 We conclude that the trial court erred in applying Code of Civil Procedure sections 877 and 877.6 for two reasons.   First, those sections apply only to joint tortfeasors and in our opinion County's role is not that of a tortfeasor.   Secondly, and in any event, those sections do not operate to bar otherwise valid claims for express or implied indemnity arising out of a contractural relationship.  (See E.L. White, Inc. v. City of Huntington Beach, supra, at 506–510, 146 Cal.Rptr. 614, 579 P.2d 505.)

 The trial court's order here not only had the effect of foreclosing County from proceeding on its properly pleaded cross-complaint for implied contractual indemnity, but by denying the County's motion to amend, also barred the County from proceeding on a direct cause of action for breach of contract against Architect.   In that latter regard the court order amounted to a violation of California Constitution Art. I, section 9 prohibiting the impairment of obligations of contracts.
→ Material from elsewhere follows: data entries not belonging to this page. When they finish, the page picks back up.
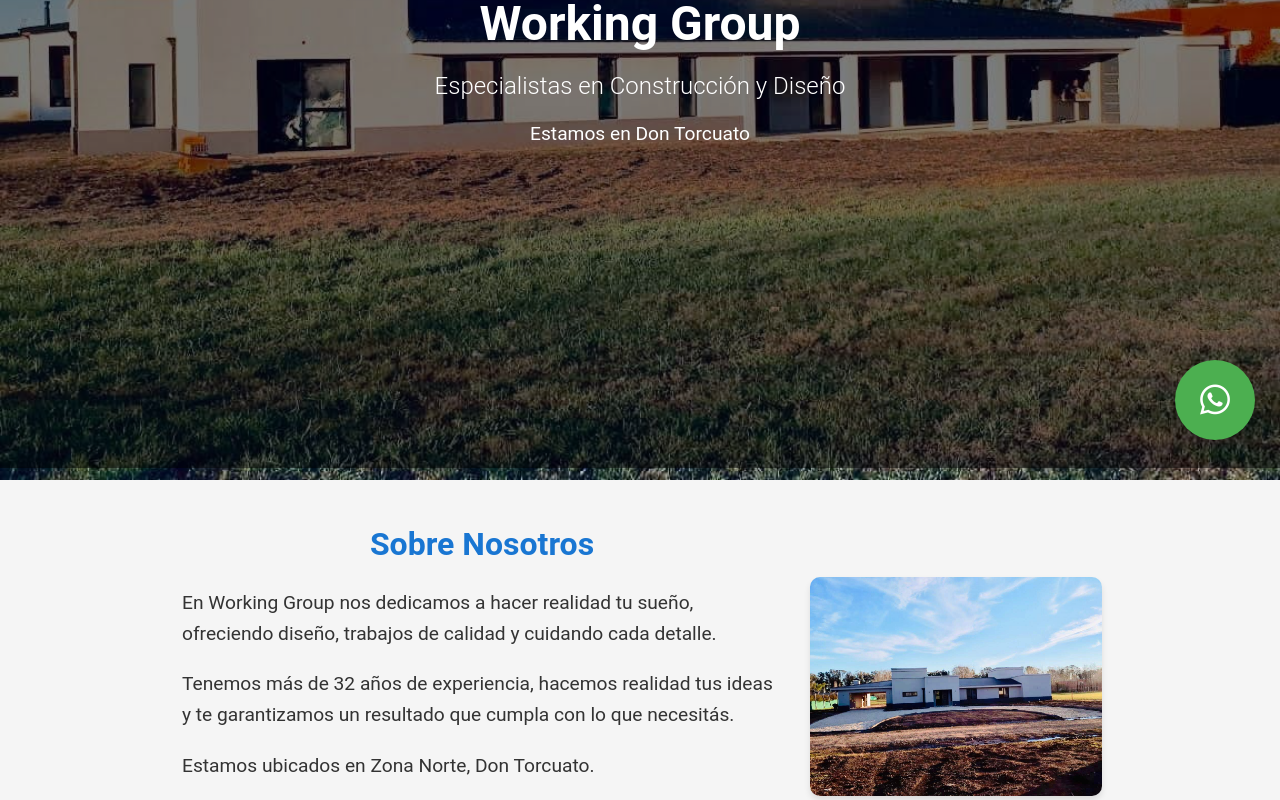
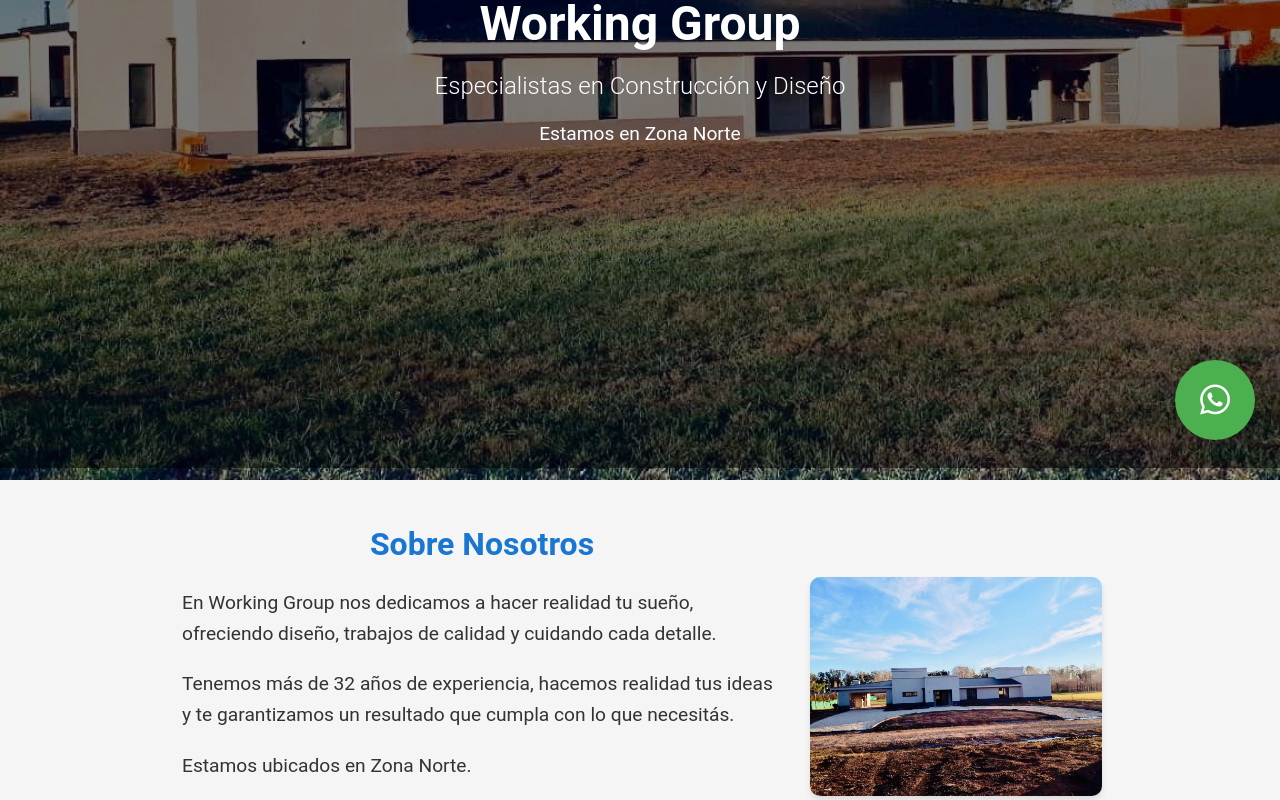
Before and after one commit to FedeCortes/working-group-Landing, a Vue app: page / in a window 1280 px wide. Shown: the part 320-1120 px from the top of the page. Built offline with nearby package versions, Linux system fonts and the light colour scheme.

Commit message:
Se cambia direccion don torcuato por Zona norte.

```diff
--- a/src/components/AboutUs.vue
+++ b/src/components/AboutUs.vue
@@ -10,7 +10,7 @@
           Tenemos más de 32 años de experiencia, hacemos realidad tus ideas y te garantizamos un resultado que cumpla con lo que necesitás.
         </p>
         <p class="about-us-text">
-          Estamos ubicados en Zona Norte, Don Torcuato.
+          Estamos ubicados en Zona Norte.
         </p>
 
         <p class="about-us-text">
--- a/src/components/BannerHome.vue
+++ b/src/components/BannerHome.vue
@@ -4,7 +4,7 @@
         <div class="banner-text">
           <h1>Working Group</h1>
           <h2>Especialistas en Construcción y Diseño</h2>
-          <h3>Estamos en Don Torcuato</h3>
+          <h3>Estamos en Zona Norte</h3>
         </div>
       </v-row>
     </v-container>
```
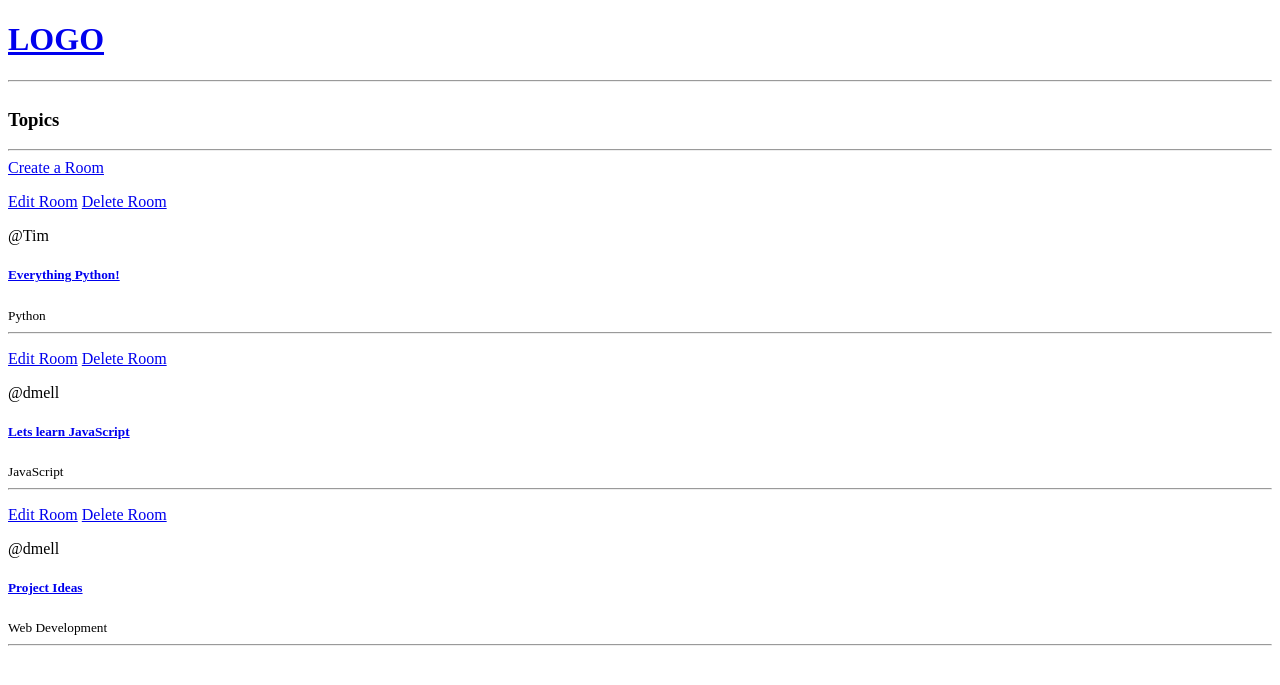
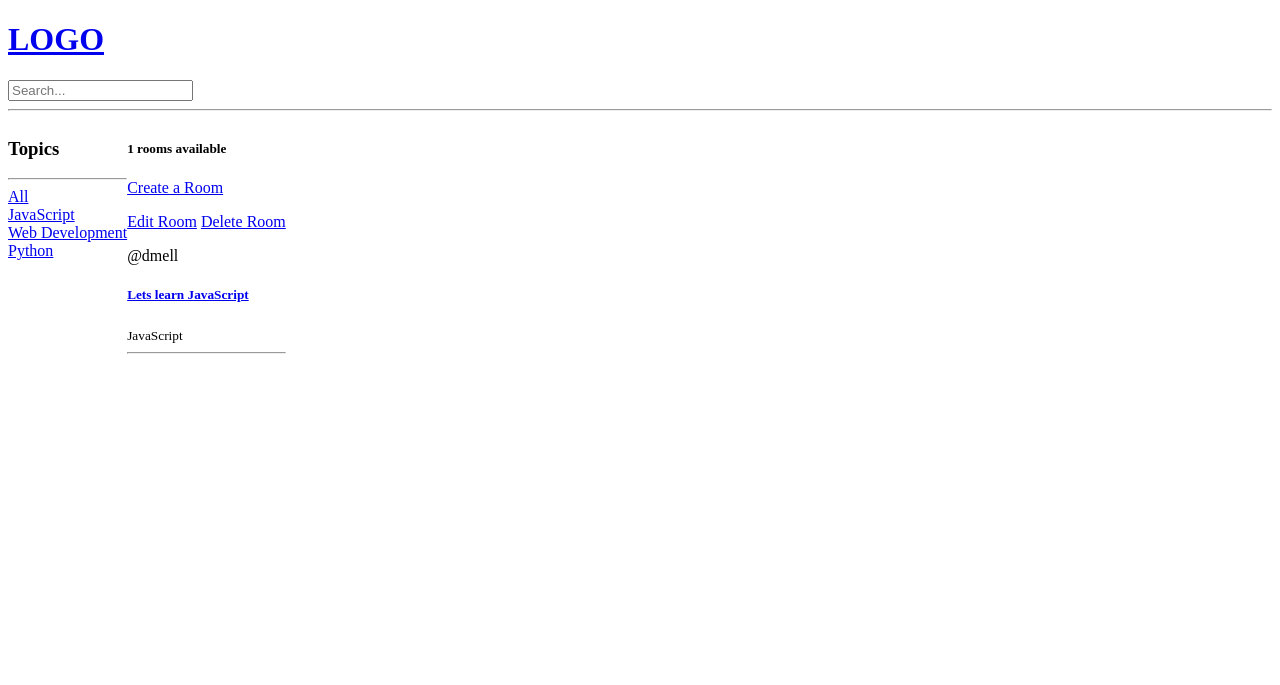
Before and after one commit to sheldmel/study-bud, a Django app: a page that uses templates/navbar.html in a window 1280 px wide. Shown: the top 685 px of the page. Run offline with Django 3.2, Linux system fonts and the light colour scheme; data comes from the database, SQL or seed files in the repository.

Commit message:
added search by topic functionality

```diff
--- a/base/templates/base/home.html
+++ b/base/templates/base/home.html
@@ -4,7 +4,7 @@
 
 <style>
     .home-container{
-        display: grid;
+        display: flex;
         grid-template-columns: 1fr, 3fr;
     }
 </style>
@@ -13,8 +13,15 @@
     <div>
         <h3>Topics</h3>
         <hr>
+        <a href="{% url 'home'%}">All</a>
+        {% for topic in topics %}
+            <div>
+                <a href="{% url 'home'%}?q={{topic.name}}">{{topic}}</a>
+            </div>
+        {% endfor %}
     </div>
     <div>
+        <h5>{{room_count}} rooms available</h5>
         <a href="{% url 'create-room' %}">Create a Room</a>
         <div>
             {% for room in rooms %}
--- a/base/views.py
+++ b/base/views.py
@@ -1,11 +1,22 @@
 from django.http.response import HttpResponse
+from django.db.models import Q
 from django.shortcuts import render, redirect
-from .models import Room
+from .models import Room, Topic
 from .forms import RoomForm
 
 def home(request):
-    rooms = Room.objects.all()
-    data = {'rooms':rooms}
+    q = request.GET.get('q') if request.GET.get('q') != None else ''
+
+    topic = Topic.objects.all()
+
+    rooms = Room.objects.filter(
+        Q(topic__name__icontains=q) |
+        Q(name__icontains=q) |
+        Q(description__icontains=q)
+    )
+    room_count = rooms.count()
+    data = {'rooms':rooms, 'topics':topic, 'room_count':room_count}
+
     return render(request, 'base/home.html', data)
 
 def room(request, pk):
--- a/templates/navbar.html
+++ b/templates/navbar.html
@@ -2,4 +2,8 @@
     <h1>LOGO</h1>
 </a>
 
+
+<form method="GET" action="{% url 'home' %}">
+    <input type = "text" name = 'q' placeholder="Search...">
+</form>
 <hr>
```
We find nothing in the underlying purposes of Code of Civil Procedure sections 877 and 877.6 or in the facts of this case to justify impairment of the contract between County and Architect.   Further we find nothing in the language or history of the statutes nor the case law interpreting those statutes which suggest that such a result as obtained here was ever intended by the Legislature.

 The alternative writ is discharged.   Let a peremptory writ of mandate issue directing the trial court to vacate its order and issue a new and different order denying Architect's motion to strike the cross-complaint and to be discharged from liability for indemnity.

FOOTNOTES

1.   Unless otherwise indicated, all statutory references are to the Code of Civil Procedure.

2.   Architect is a Joint Venture called the Olive View Medical Center Architects & Engineers.   It includes the Luckman Partnership, Inc., Welton Becket & Associates, and Levine and McCann (now known as Syska & Hennessy).

3.   The provision states:  “The County agrees to indemnify and hold harmless the architect, his agents and employees, against any and all damages, claims, liabilities, costs, suits or expenses arising out of any act or omission of any officer, agent or employee of County or resulting from the condition of any property owned or controlled by the County.”

 COMPTON, Associate Justice.

ROTH, P.J., and GATES, J., concur.